Records:
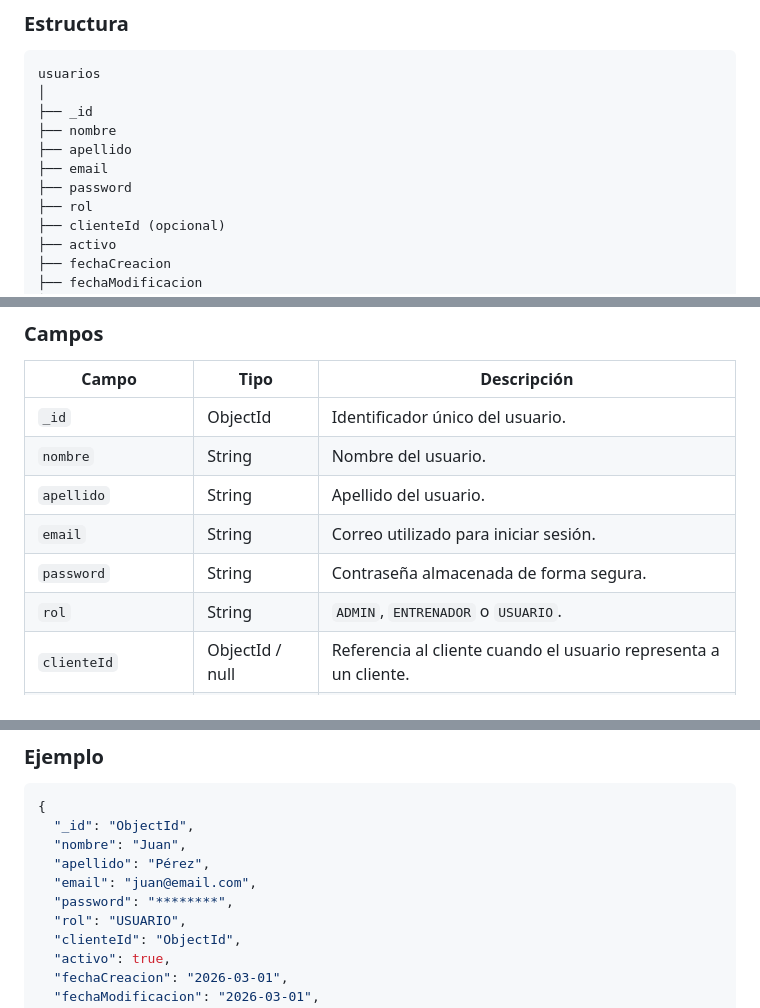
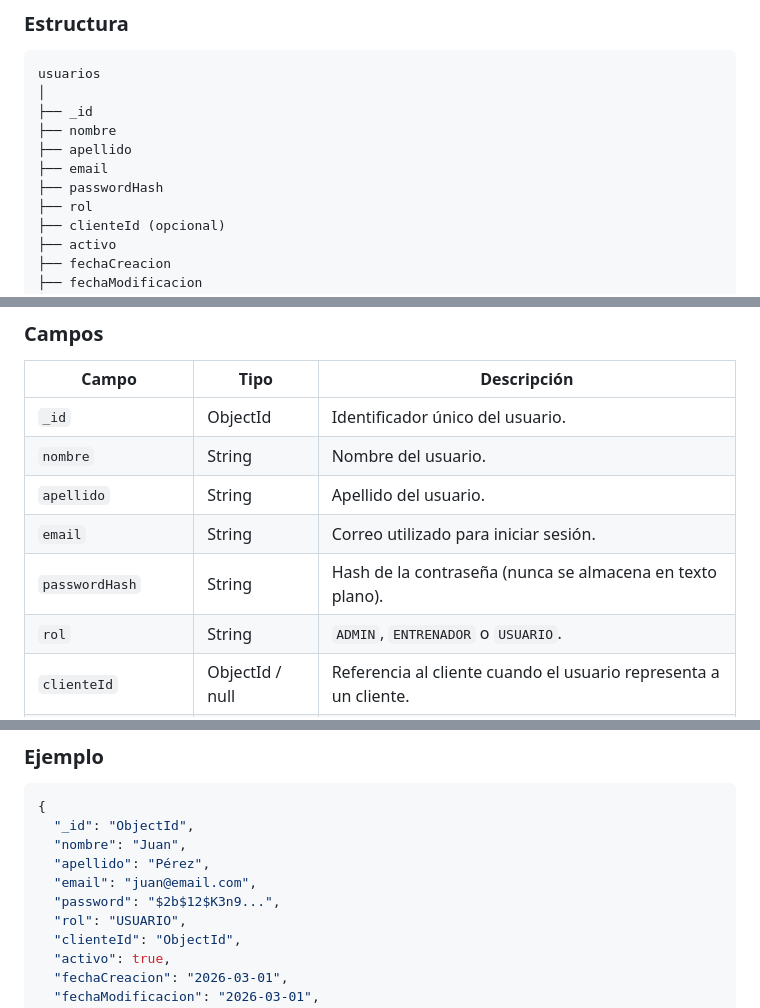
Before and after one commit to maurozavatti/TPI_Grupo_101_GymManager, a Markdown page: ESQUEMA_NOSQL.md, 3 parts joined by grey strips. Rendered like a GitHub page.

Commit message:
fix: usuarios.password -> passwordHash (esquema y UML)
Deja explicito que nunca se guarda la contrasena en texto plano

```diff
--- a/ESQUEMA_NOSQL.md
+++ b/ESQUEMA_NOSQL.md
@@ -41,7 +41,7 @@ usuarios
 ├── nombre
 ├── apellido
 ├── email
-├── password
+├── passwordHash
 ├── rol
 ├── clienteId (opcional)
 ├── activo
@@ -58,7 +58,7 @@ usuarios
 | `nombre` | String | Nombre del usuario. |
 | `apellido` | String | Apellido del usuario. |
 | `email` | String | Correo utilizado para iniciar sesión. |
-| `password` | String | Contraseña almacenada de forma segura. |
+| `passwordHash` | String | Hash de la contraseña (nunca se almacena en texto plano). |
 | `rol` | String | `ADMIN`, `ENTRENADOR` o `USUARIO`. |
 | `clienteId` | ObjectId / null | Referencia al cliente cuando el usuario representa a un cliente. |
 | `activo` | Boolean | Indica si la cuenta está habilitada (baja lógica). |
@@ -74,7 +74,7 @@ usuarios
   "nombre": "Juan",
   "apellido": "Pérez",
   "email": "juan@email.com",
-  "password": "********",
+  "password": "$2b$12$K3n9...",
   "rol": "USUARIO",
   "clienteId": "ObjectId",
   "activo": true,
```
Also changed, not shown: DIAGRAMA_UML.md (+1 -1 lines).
==
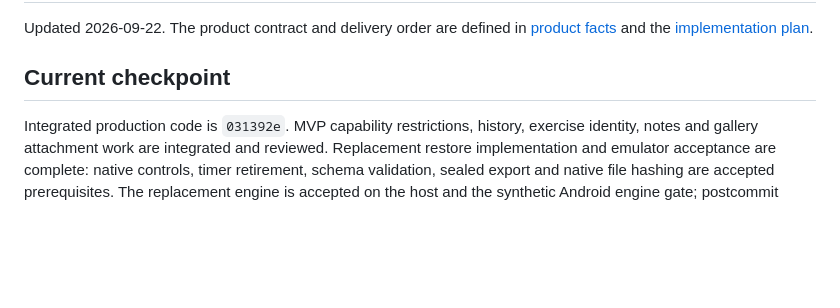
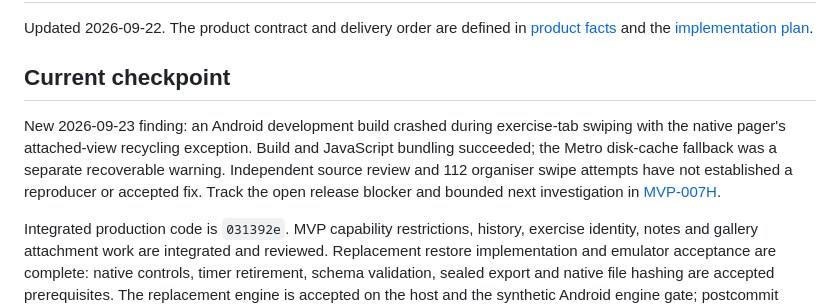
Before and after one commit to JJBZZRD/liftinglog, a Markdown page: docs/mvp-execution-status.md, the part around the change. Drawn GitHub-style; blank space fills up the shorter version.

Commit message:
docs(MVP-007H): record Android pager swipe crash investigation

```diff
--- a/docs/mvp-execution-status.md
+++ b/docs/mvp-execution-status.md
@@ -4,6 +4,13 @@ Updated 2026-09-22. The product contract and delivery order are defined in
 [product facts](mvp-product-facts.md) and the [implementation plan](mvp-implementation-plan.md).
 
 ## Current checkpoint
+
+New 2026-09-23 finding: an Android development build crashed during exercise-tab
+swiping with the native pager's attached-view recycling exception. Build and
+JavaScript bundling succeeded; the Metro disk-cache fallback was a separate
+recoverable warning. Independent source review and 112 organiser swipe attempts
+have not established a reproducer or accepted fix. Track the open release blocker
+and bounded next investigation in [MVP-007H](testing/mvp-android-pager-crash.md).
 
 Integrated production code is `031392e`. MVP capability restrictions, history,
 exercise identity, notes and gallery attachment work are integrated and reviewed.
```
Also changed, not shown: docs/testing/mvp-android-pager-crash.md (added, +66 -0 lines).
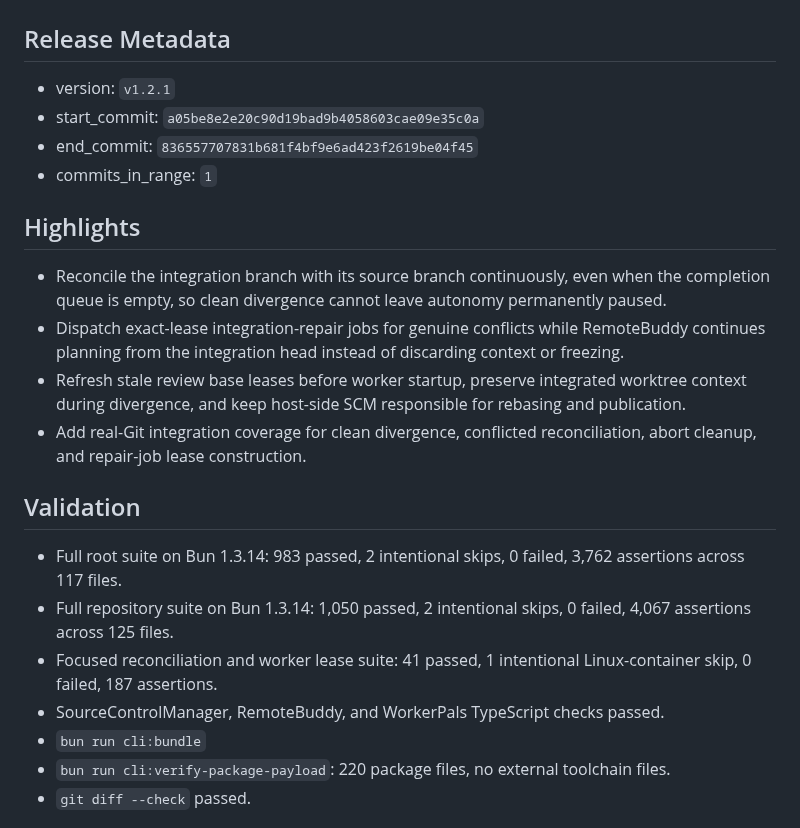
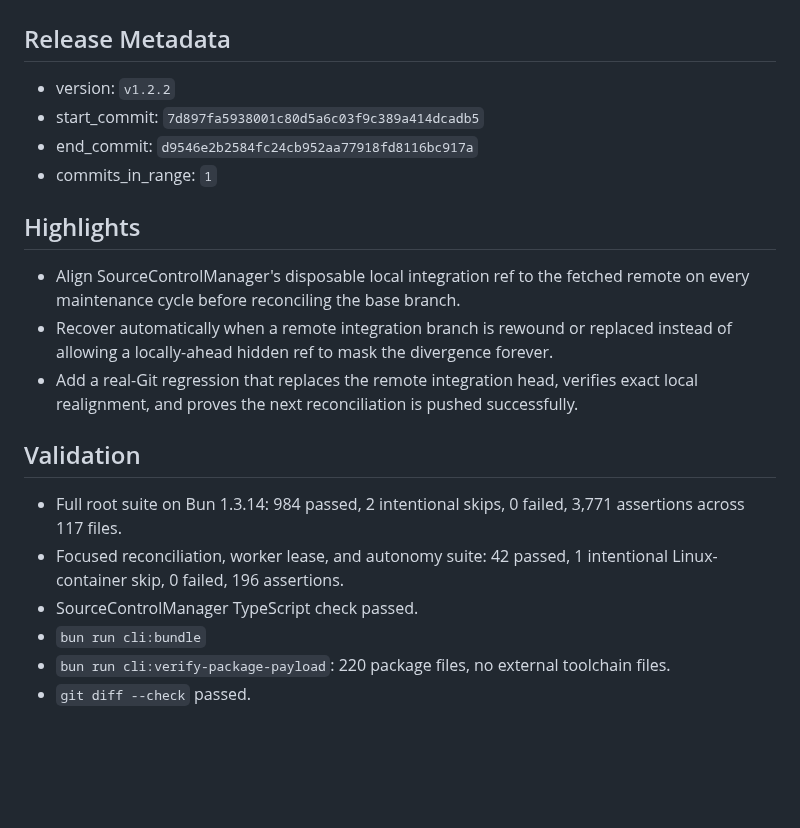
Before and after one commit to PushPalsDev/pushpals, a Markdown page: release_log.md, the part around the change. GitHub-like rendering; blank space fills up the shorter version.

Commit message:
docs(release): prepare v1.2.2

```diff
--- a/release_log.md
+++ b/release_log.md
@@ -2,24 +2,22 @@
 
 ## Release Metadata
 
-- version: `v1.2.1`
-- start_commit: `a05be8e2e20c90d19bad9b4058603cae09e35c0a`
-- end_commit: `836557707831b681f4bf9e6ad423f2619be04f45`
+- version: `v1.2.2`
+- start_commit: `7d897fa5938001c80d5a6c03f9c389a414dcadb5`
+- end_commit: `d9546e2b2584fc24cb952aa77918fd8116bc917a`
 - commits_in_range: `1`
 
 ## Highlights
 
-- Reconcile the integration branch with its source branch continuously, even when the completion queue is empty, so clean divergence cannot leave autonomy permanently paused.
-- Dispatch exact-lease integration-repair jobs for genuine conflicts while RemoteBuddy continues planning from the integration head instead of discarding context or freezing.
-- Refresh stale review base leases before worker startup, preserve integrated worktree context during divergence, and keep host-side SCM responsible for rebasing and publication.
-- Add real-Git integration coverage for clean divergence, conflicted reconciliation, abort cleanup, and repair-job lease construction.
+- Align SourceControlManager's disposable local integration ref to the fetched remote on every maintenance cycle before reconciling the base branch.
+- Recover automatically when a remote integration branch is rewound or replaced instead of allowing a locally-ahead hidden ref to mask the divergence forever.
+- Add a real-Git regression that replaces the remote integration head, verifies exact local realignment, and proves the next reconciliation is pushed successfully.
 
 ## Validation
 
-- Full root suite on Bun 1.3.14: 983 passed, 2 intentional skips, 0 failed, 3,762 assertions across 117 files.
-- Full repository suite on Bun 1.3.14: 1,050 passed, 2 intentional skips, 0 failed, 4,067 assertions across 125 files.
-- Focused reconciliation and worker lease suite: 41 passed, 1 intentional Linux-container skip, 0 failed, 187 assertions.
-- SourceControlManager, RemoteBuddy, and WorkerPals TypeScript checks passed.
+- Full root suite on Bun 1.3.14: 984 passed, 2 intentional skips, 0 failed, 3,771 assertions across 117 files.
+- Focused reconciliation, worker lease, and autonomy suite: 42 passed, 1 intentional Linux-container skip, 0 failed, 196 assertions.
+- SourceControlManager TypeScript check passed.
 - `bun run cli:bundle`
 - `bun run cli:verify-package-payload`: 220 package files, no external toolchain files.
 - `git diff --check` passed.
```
==
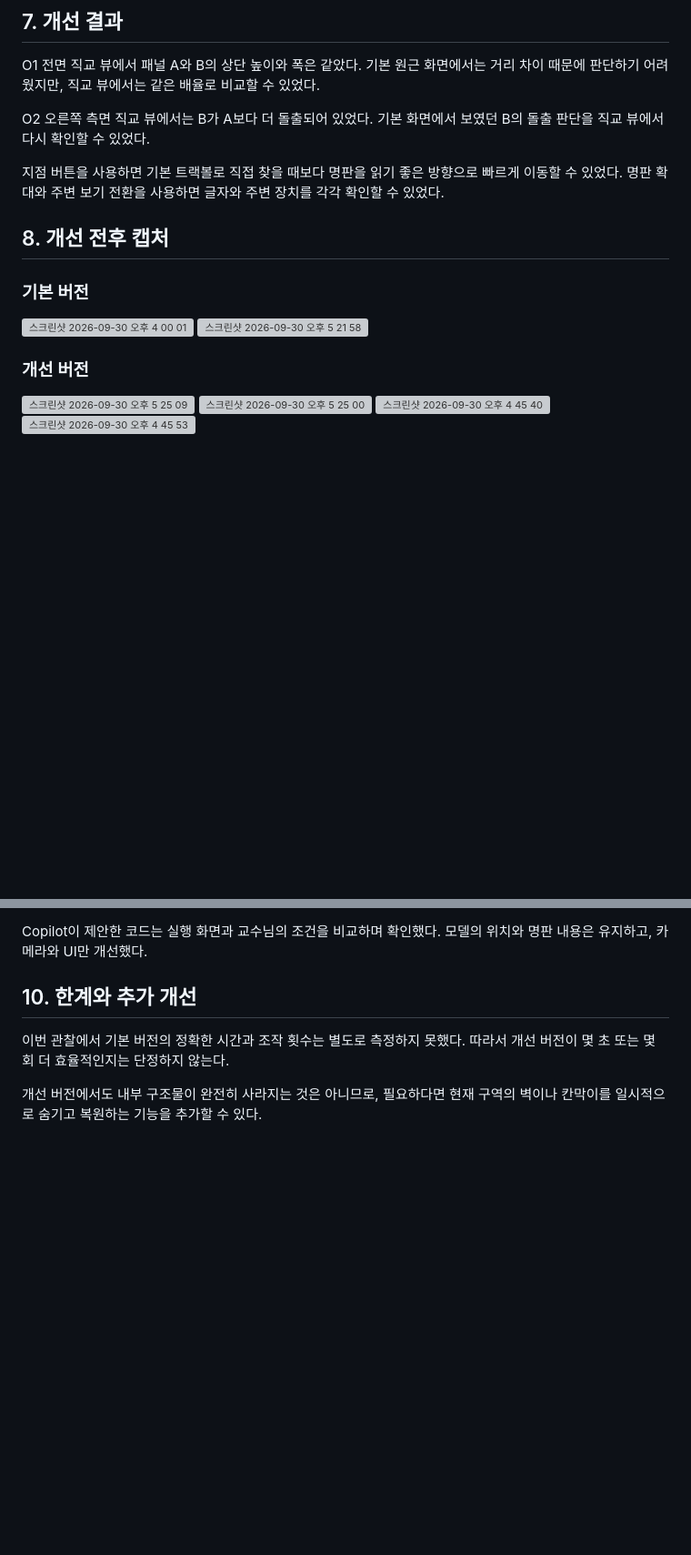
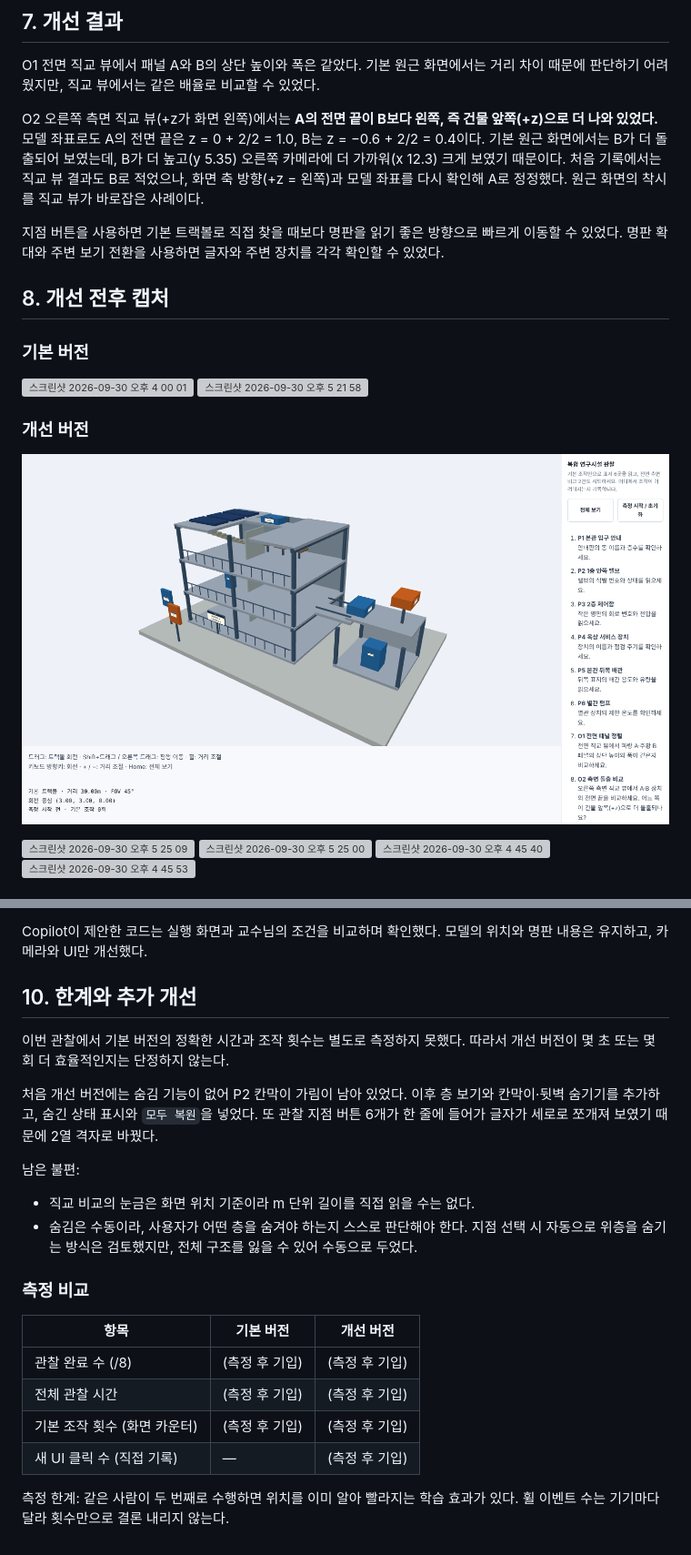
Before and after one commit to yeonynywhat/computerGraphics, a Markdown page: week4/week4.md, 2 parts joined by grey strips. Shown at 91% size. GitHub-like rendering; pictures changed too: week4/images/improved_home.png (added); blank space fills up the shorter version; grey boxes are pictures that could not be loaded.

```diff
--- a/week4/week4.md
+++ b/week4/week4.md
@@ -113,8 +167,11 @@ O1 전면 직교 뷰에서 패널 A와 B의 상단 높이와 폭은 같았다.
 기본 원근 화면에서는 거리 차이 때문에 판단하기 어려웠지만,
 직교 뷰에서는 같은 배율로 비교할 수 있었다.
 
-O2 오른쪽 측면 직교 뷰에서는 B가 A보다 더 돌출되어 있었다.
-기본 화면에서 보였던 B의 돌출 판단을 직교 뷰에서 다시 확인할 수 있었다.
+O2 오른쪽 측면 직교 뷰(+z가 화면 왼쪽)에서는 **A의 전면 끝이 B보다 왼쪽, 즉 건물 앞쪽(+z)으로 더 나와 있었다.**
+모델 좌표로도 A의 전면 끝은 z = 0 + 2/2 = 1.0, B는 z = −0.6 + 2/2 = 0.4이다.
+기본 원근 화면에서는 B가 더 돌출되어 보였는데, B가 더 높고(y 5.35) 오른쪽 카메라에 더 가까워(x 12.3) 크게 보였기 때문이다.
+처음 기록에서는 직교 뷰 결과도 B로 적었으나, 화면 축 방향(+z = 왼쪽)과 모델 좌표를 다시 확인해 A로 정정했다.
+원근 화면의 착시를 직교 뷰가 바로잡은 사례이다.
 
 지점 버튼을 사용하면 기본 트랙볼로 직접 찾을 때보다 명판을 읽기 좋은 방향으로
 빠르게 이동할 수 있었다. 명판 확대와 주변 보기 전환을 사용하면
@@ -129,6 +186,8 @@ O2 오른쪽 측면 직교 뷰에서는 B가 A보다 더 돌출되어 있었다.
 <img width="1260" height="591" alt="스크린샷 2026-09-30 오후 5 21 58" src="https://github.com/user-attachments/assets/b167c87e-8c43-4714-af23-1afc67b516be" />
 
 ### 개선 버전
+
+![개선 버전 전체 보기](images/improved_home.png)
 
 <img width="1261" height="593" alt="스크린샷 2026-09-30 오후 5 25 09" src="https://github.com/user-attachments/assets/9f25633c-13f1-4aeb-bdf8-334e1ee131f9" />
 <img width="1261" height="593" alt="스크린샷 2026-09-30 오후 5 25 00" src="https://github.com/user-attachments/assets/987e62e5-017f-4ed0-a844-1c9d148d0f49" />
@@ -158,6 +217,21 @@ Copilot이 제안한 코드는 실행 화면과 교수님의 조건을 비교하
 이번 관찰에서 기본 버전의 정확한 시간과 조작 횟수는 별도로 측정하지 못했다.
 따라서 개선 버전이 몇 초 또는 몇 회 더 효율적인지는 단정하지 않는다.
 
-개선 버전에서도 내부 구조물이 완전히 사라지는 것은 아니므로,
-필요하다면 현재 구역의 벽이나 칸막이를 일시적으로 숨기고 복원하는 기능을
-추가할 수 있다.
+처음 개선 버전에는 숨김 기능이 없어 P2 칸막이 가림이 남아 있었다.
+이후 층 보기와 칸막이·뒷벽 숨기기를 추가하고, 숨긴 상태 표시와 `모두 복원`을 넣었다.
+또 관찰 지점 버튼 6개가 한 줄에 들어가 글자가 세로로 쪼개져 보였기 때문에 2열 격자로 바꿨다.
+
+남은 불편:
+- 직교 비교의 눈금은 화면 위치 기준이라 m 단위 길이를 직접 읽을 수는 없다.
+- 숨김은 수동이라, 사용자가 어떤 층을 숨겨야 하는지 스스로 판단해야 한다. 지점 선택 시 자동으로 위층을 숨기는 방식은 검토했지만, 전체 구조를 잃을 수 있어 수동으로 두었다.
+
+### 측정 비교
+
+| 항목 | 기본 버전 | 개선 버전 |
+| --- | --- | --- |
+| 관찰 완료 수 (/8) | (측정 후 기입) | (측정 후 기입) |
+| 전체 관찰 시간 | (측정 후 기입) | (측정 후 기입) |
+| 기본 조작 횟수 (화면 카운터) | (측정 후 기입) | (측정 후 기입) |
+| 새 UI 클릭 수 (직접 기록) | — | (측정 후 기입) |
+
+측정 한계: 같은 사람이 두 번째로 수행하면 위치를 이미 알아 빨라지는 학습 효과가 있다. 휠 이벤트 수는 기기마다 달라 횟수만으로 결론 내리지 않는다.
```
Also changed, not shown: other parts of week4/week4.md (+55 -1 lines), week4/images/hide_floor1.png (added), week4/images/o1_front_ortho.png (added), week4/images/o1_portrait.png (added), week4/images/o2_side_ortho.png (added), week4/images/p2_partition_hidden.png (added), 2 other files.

Problem statement: Gather each line of the listing that holds the string "activo".

Task output:
 ├── activo
 | `activo` | Boolean | Indica si la cuenta está habilitada (baja lógica). |
   "activo": true,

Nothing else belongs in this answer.